The charity group Every Disabled Child Matters warned today that NHS funding intended for disabled children may not reach them, despite the group being a priority for the service in 2008-9.
It said a survey of 30 primary care trusts had revealed that not one could specify how much they are spending on disabled children or those with palliative care needs.
The NHS operating framework for 2008-9 made disabled children one of four key priorities for local areas and called on PCTs to improve the range of short breaks, the quality and experience of palliative care, access to therapies and support for transition to adult services.
Extra money for short breaks

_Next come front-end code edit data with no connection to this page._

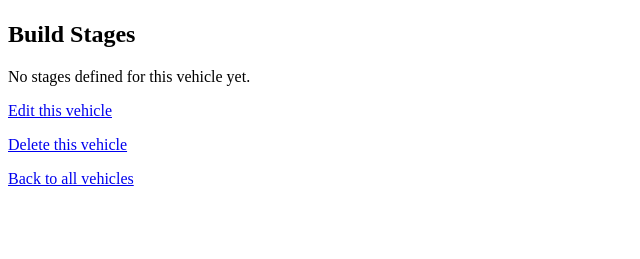
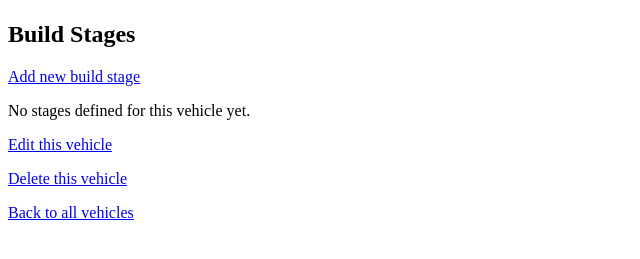
Before and after one commit to thomasfitz24/P3-vehicle-build-tracker, a Django app: template templates/builds/vehicle_detail.html in a window 1280 px wide. Shown: the part 106-365 px from the top of the page, without its empty margins (0-640 px from the left). Run offline with Django 5.2, Linux system fonts and the light colour scheme; the template is opened without the code that fills it, so the values that code supplies are empty; parts of the project's set-up code (start-up, migrations or seed data) failed here and were passed over.

Commit message:
Fix BuildStageForm import and wire stage_create correctly

```diff
--- a/builds/views.py
+++ b/builds/views.py
@@ -1,5 +1,5 @@
 from django.shortcuts import render, get_object_or_404, redirect
-from .models import Vehicle, BuildStageForm
+from .models import Vehicle, BuildStage
 from .forms import VehicleForm, BuildStageForm
 
 
--- a/templates/builds/vehicle_detail.html
+++ b/templates/builds/vehicle_detail.html
@@ -10,6 +10,9 @@
     <p><strong>Status:</strong> {{ vehicle.get_status_display }}</p>
 
     <h2>Build Stages</h2>
+<p>
+    <a href="{% url 'stage_create' vehicle.pk %}">Add new build stage</a>
+</p>
 {% if stages %}
     <ol>
         {% for stage in stages %}
```
Also changed, not shown: builds/forms.py (+5 -2 lines). Lines whose indentation alone changed are shown as unchanged.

Last October, the Department of Health said PCTs had been provided with extra money to fund short breaks for disabled children, in partnership with councils, from 2008-11. But unlike the £430m from the Department for Children, Schools and Families to help councils improve services for disabled children – most of which is ring-fenced – the precise sum from the DH for PCTs has not been identified.
The EDCM survey found that some PCTs were awaiting further information from the DH to determine how much they had been allocated.
Campaign manager Steve Broach said: “While we are delighted with the clear commitment from central government that disabled children are a new priority, it is extremely worrying that there appears to be a total lack of clarity locally of what this means in practice for PCTs.”
EDCM, which comprises a number of children’s charities, called on the DH to clarify how much money had been allocated for disabled children and those with palliative care needs, and for PCTs to specify how much they would spend locally.
Essential information on children’s services